***13.6 nmpg (15.6 smpg) – Sionna’s average fuel consumption in January

15.1 nmpg (17.4 smpg) – Sionna’s average fuel consumption since leaving Rockland

****$578.70 – Provisions purchased (Now includes booze, as separating that out was embarrassing. The Keys are EXPENSIVE!)

$19.12 – Coffee/pastries purchased (which comes with Wifi!)

$225.29 – Dining out. Sometimes… you need to.

$15.91 – Propane for cooking since leaving Rockland

$0.00 – charcoal for heating the cabin (It’s been warm!!)

$91.77 – Boat parts purchased in January

$16.01 – boat maintenance supplies

$153.38 – Mooring/slip/dinghy dockage fees for January

$325.77 – Diesel purchased since leaving Rockland

282 amp/hours – amount of solar electricity produced in January

*Tarpon, Rosette Spoonbill, Sea Turtle, Frigate Bird, White Ibis, Catfish(caught & released!)

** This is about ½ the mileage we clocked in December. We’ve arrived!

*** Down slightly – less help from the wind.

**** Includes food, toiletries, paper products, booze, etc. 
Want to know what it would cost YOU to live this glamourous lifestyle?  

The answer is – “It depends”!


In a Keys state of mind

As we’ve slowly made your way south this last five months, the most common question we’ve heard has been “Where are you headed?”

Mostly we answer that one – slightly tongue-in-cheek – with “South!”  Which is basically true, but not awfully helpful.

What we’ve discovered is that many people (non-cruisers)  feel that our not having a defined itinerary and stated destination is profoundly disturbing.  Probably illegal. Certainly immoral. It might even be fattening for all I know.

It’s a land-based thing, I guess, this needing to know where you’ll be every moment of every day. 

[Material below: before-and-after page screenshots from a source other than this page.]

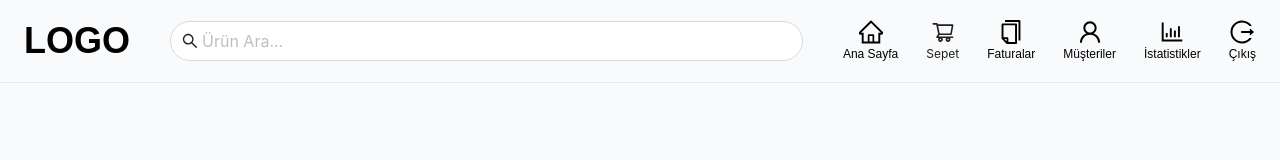
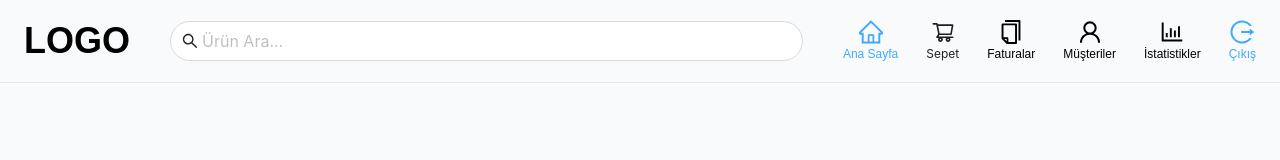
Before and after one commit to eminbasbayan/pos-application-udemy, a React (Create React App) app in the folder client/: page / in a window 1280 px wide. Shown: the top 160 px of the page. Built offline with nearby package versions, Linux system fonts and the light colour scheme; no server answers; sample sign-in values are in the browser's storage.

Commit message:
header active işlemi

```diff
--- a/client/src/components/header/Header.jsx
+++ b/client/src/components/header/Header.jsx
@@ -48,7 +48,10 @@ const Header = ({ setSearch }) => {
           />
         </div>
         <div className="menu-links">
-          <Link to={"/"} className="menu-link">
+          <Link to={"/"} className={`menu-link ${
+            pathname === "/" && "active"
+
+          }`}>
             <HomeOutlined className="md:text-2xl text-xl" />
             <span className="md:text-xs text-[10px]">Ana Sayfa</span>
           </Link>
@@ -57,25 +60,40 @@ const Header = ({ setSearch }) => {
             offset={[0, 0]}
             className="md:flex hidden"
           >
-            <Link to={"/cart"} className="menu-link">
+            <Link to={"/cart"} className={`menu-link ${
+              pathname === "/cart" && "active"
+
+            }`}>
               <ShoppingCartOutlined className="md:text-2xl text-xl" />
               <span className="md:text-xs text-[10px]">Sepet</span>
             </Link>
           </Badge>
-          <Link to={"/bills"} className="menu-link">
+          <Link to={"/bills"} className={`menu-link ${
+            pathname === "/bills" && "active"
+
+          }`}>
             <CopyOutlined className="md:text-2xl text-xl" />
             <span className="md:text-xs text-[10px]">Faturalar</span>
           </Link>
-          <Link to={"/customers"} className="menu-link">
+          <Link to={"/customers"} className={`menu-link ${
+            pathname === "/customers" && "active"
+
+          }`}>
             <UserOutlined className="md:text-2xl text-xl" />
             <span className="md:text-xs text-[10px]">Müşteriler</span>
           </Link>
-          <Link to={"/statistic"} className="menu-link">
+          <Link to={"/statistic"} className={`menu-link ${
+            pathname === "/statistic" && "active"
+
+          }`}>
             <BarChartOutlined className="md:text-2xl text-xl" />
             <span className="md:text-xs text-[10px]">İstatistikler</span>
           </Link>
           <div onClick={logOut}>
-            <Link className="menu-link">
+            <Link className={`menu-link ${
+              pathname === "/" && "active"
+
+            }`}>
               <LogoutOutlined className="md:text-2xl text-xl" />
               <span className="md:text-xs text-[10px]">Çıkış</span>
             </Link>
@@ -86,7 +104,10 @@ const Header = ({ setSearch }) => {
           offset={[0, 0]}
           className="md:hidden flex"
         >
-          <Link to={"/"} className="menu-link">
+          <Link to={"/"} className={`menu-link ${
+            pathname === "/cart" && "active"
+
+          }`}>
             <ShoppingCartOutlined className="text-2xl" />
             <span className="md:text-xs text-[10px]">Sepet</span>
           </Link>
--- a/client/src/components/header/index.css
+++ b/client/src/components/header/index.css
@@ -5,3 +5,7 @@
 .menu-link {
   @apply flex flex-col hover:text-[#40a9ff] transition-all gap-y-[2px];
 }
+
+.menu-link.active {
+  @apply !text-[#40a9ff];
+}
```
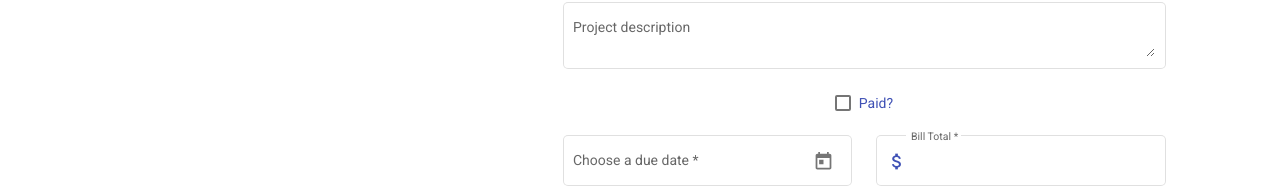
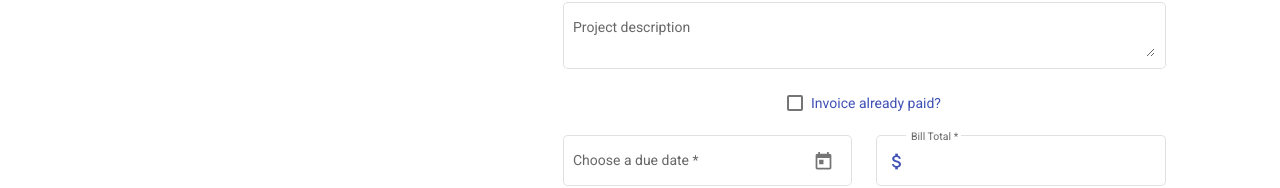
Before and after one commit to Baskerus/invoice-app-frontend, an Angular app: page /add in a window 1280 px wide. Shown: the part 482-670 px from the top of the page. Built offline with nearby package versions, Linux system fonts and the light colour scheme; no server answers.

Commit message:
paid property rename

```diff
--- a/src/app/Interfaces/Invoice.ts
+++ b/src/app/Interfaces/Invoice.ts
@@ -8,5 +8,5 @@ export interface Invoice {
   due: number;
   description: string;
   total: number;
-  paid: boolean;
+  isPaid: boolean;
 }
--- a/src/app/components/add-invoice/add-invoice.component.html
+++ b/src/app/components/add-invoice/add-invoice.component.html
@@ -66,12 +66,12 @@
   </mat-form-field>
 
   <mat-checkbox
-    name="paid"
+    name="isPaid"
     ngModel
     class="checkbox"
     type="checkbox"
     color="primary"
-    >Paid?</mat-checkbox
+    >Invoice already paid?</mat-checkbox
   >
 
   <div class="space-between m">
--- a/src/app/components/add-invoice/add-invoice.component.ts
+++ b/src/app/components/add-invoice/add-invoice.component.ts
@@ -39,7 +39,7 @@ export class AddInvoiceComponent implements OnInit {
     );
 
     // Prevents unchecked checkbox from sending Null
-    !invoiceToAdd.paid ? (invoiceToAdd.paid = false) : '';
+    !invoiceToAdd.isPaid ? (invoiceToAdd.isPaid = false) : '';
 
     // Sends the invoice (in the form of form.value (JSON object)) as addInvoice parameter
     this.invoiceService
--- a/src/app/components/invoice/invoice.component.html
+++ b/src/app/components/invoice/invoice.component.html
@@ -27,10 +27,10 @@
           [ngClass]="{ 'text-primary-xl': panelOpen }"
           >${{ floatTotal(invoice.total) }}</span
         >
-        <div [ngClass]="{ paid: invoice.paid == true }" class="status">
+        <div [ngClass]="{ paid: invoice.isPaid == true }" class="status">
           <div class="flex-center">
             <span class="dot">&#8226;</span
-            >{{ invoice.paid ? "Paid" : "Pending" }}
+            >{{ invoice.isPaid ? "Paid" : "Pending" }}
           </div>
         </div>
       </div>
@@ -56,16 +56,17 @@
         matRipple
         [matRippleRadius]="50"
         [matRippleCentered]="true"
-        [matRippleColor]="!invoice.paid ? '#37aa3733' : '#0437aa4d'"
+        [matRippleColor]="!invoice.isPaid ? '#37aa3733' : '#0437aa4d'"
         (click)="handleStatusButton($event)"
         [ngClass]="{
-          paid: (!isDirty && invoice.paid == true) || (isDirty && invoice.paid)
+          paid:
+            (!isDirty && invoice.isPaid == true) || (isDirty && invoice.isPaid)
         }"
         class="status"
       >
         <div class="flex-center">
           <span class="dot">&#8226;</span
-          >{{ invoice.paid ? "Paid" : "Pending" }}
+          >{{ invoice.isPaid ? "Paid" : "Pending" }}
         </div>
       </div>
     </div>
--- a/src/app/components/invoice/invoice.component.ts
+++ b/src/app/components/invoice/invoice.component.ts
@@ -85,7 +85,7 @@ export class InvoiceComponent implements OnInit {
   }
 
   handleStatusButton(e) {
-    this.invoice.paid = !this.invoice.paid;
+    this.invoice.isPaid = !this.invoice.isPaid;
     this.isDirty = true;
   }
 
--- a/src/app/components/invoices-total/invoices-total.component.ts
+++ b/src/app/components/invoices-total/invoices-total.component.ts
@@ -25,7 +25,7 @@ export class InvoicesTotalComponent implements OnChanges {
 
     this.invoices.forEach((invoice) => {
       this.totalSum = this.totalSum + invoice.total;
-      if (invoice.paid) {
+      if (invoice.isPaid) {
         this.paidSum = this.paidSum + invoice.total;
       } else {
         this.pendingSum = this.pendingSum + invoice.total;
```
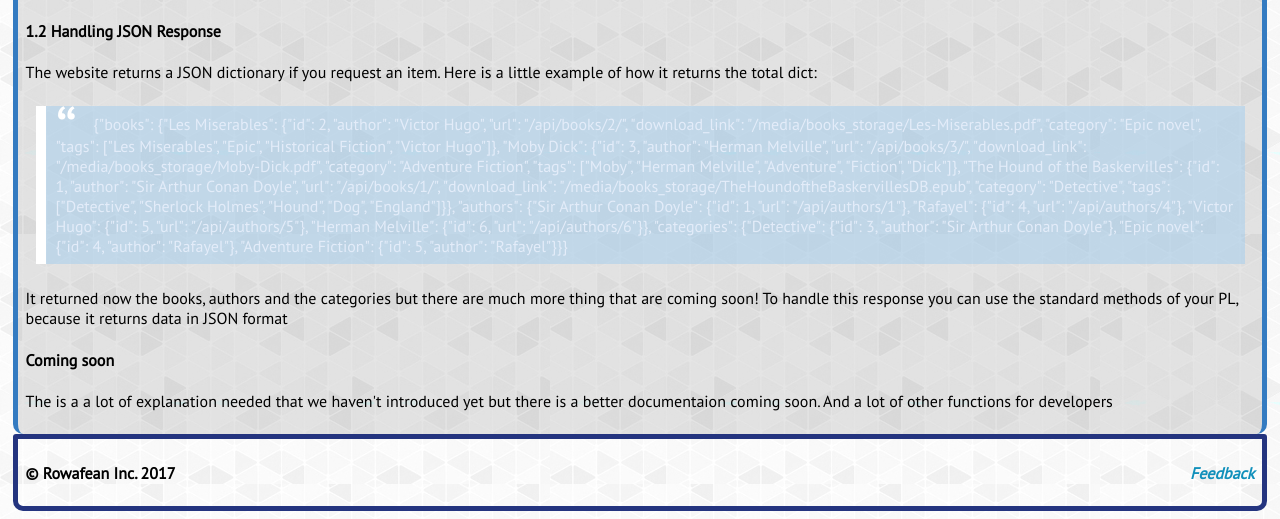
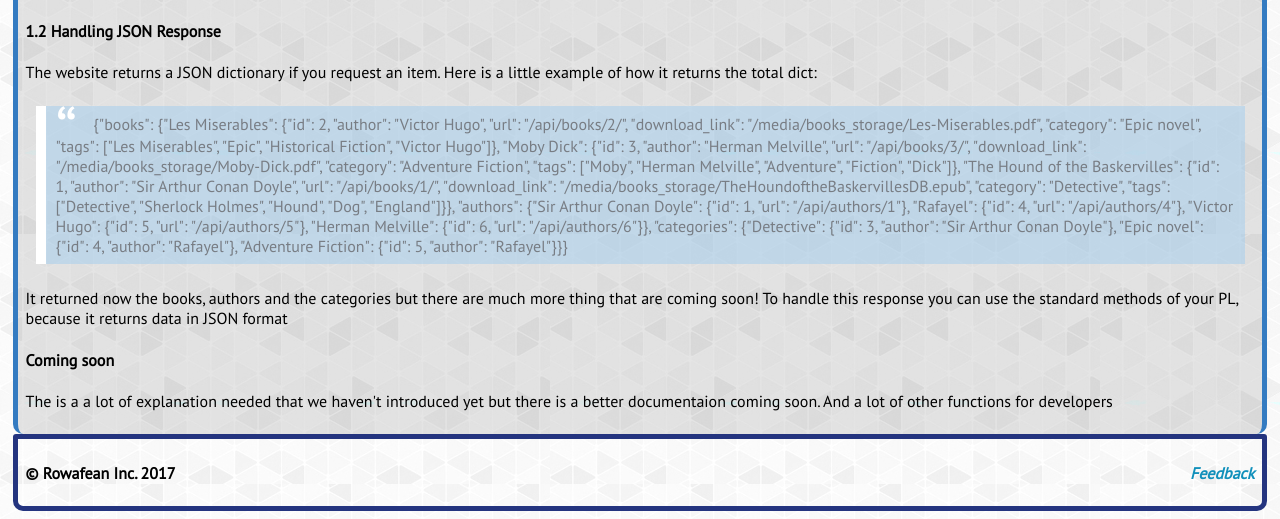
Before and after one commit to RafayelGardishyan/DjangoBooks, a Django app: template blog/templates/blog/api_docs.html in a window 1280 px wide. Shown: the part 516-1035 px from the top of the page. Run offline with Django 3.2, Linux system fonts and the light colour scheme; the template is opened without the code that fills it, so the values that code supplies are empty.

Commit message:
Update api_docs.html

```diff
--- a/blog/templates/blog/api_docs.html
+++ b/blog/templates/blog/api_docs.html
@@ -20,7 +20,7 @@ tr:nth-child(even) {
     background-color: rgba(162, 206, 239, 0.5);
 }
 blockquote {
-  color: #e3ecf9;
+  color: #787d84;
   background: rgba(162, 206, 239, 0.5);
   border-left: 10px solid #ffffff;
   margin: 1.5em 10px;
```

But having a plan and sticking to it is the antithesis of the cruising mindset, and in fact the saying amongst cruisers is “The most dangerous thing you can have on a boat is a schedule”.  Schedules cause stress. Schedules make you to push the weather. Schedules tell you to keep moving when you really ought to stop. 

Schedules suck the fun out of life.

This concept of “no schedule” did not come easily to me.  Time after time I’d catch myself feeling tired and grumpy and no fun to be around, and would realize I’d created a schedule in my mind again, and was trying to push us into meeting it. 

Dumb, dumb, dumb. And no fun.

But now? Well, I’m in a Keys state of mind.  We’re in the Florida Keys, anchored near Marathon in a place called Boot Key Harbor. There are 300 other boats here, most of them cruisers, and they’re all here because it’s warm and protected, you can buy fuel and provisions and have mail and parts shipped in, you can have repairs made, etc. It’s a cruiser’s Mecca, the cross-roads to Mexico, Panama, Cuba, the Bahamas, the Caribbean and more. 

And we’re here for a bit.  Maybe a week, maybe a little longer, depending on the weather.  From Marathon we’ll move west, check out a few of the islands and towns farther out the Keys, and just generally experience the islands. 

Don’t know where. Don’t know when. Don’t care.

There’s a cultural concept – particularly in the Bahamas, Caribbean and South Pacific – known as “Island time”. Ask a native when the music starts at a bar and you’ll hear “Jus now”.  And “Jus now”, translated into American type-A, means “Sometime later than now and before the end of time.”

Wait for it.  

I’m learning, and I have my moments.  Nicki and I went to a great little bar last night called Keys Fisheries. GOOD local live music, cheap happy-hour pricing, awesome Stone crab claws and a bunch of other cruisers grovin’ to the tunes…  For a little while I completely forgot to be elsewhere.  I was jus there, jus now, and damn happy about it.

I highly recommend it.